***** Supplied records *****

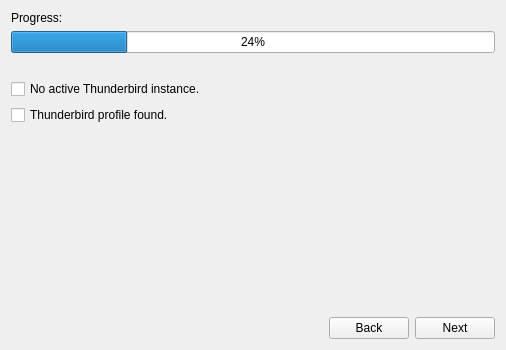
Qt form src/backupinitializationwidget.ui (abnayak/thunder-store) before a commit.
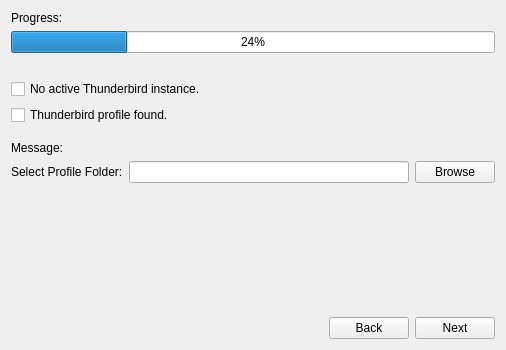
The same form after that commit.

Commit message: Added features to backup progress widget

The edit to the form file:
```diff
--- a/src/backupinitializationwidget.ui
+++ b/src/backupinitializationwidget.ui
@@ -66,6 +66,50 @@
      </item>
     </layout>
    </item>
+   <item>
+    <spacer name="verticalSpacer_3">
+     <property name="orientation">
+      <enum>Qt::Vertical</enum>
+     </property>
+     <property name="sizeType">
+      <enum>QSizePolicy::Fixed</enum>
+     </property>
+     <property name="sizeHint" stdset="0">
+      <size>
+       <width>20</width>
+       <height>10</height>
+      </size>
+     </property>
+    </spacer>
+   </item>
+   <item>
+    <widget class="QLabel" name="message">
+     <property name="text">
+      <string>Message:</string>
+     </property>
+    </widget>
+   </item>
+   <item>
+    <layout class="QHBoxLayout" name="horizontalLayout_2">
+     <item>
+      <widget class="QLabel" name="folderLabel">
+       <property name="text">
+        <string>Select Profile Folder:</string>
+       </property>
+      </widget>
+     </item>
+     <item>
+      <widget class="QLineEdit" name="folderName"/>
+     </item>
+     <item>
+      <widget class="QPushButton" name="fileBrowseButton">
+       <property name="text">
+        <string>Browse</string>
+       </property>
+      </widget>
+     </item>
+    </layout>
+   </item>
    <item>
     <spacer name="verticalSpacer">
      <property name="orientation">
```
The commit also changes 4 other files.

*****

> Exercise description: Reply with every line of the listing that has the string "class".

> Output of the exercise:
+    <widget class="QLabel" name="message">
+    <layout class="QHBoxLayout" name="horizontalLayout_2">
+      <widget class="QLabel" name="folderLabel">
+      <widget class="QLineEdit" name="folderName"/>
+      <widget class="QPushButton" name="fileBrowseButton">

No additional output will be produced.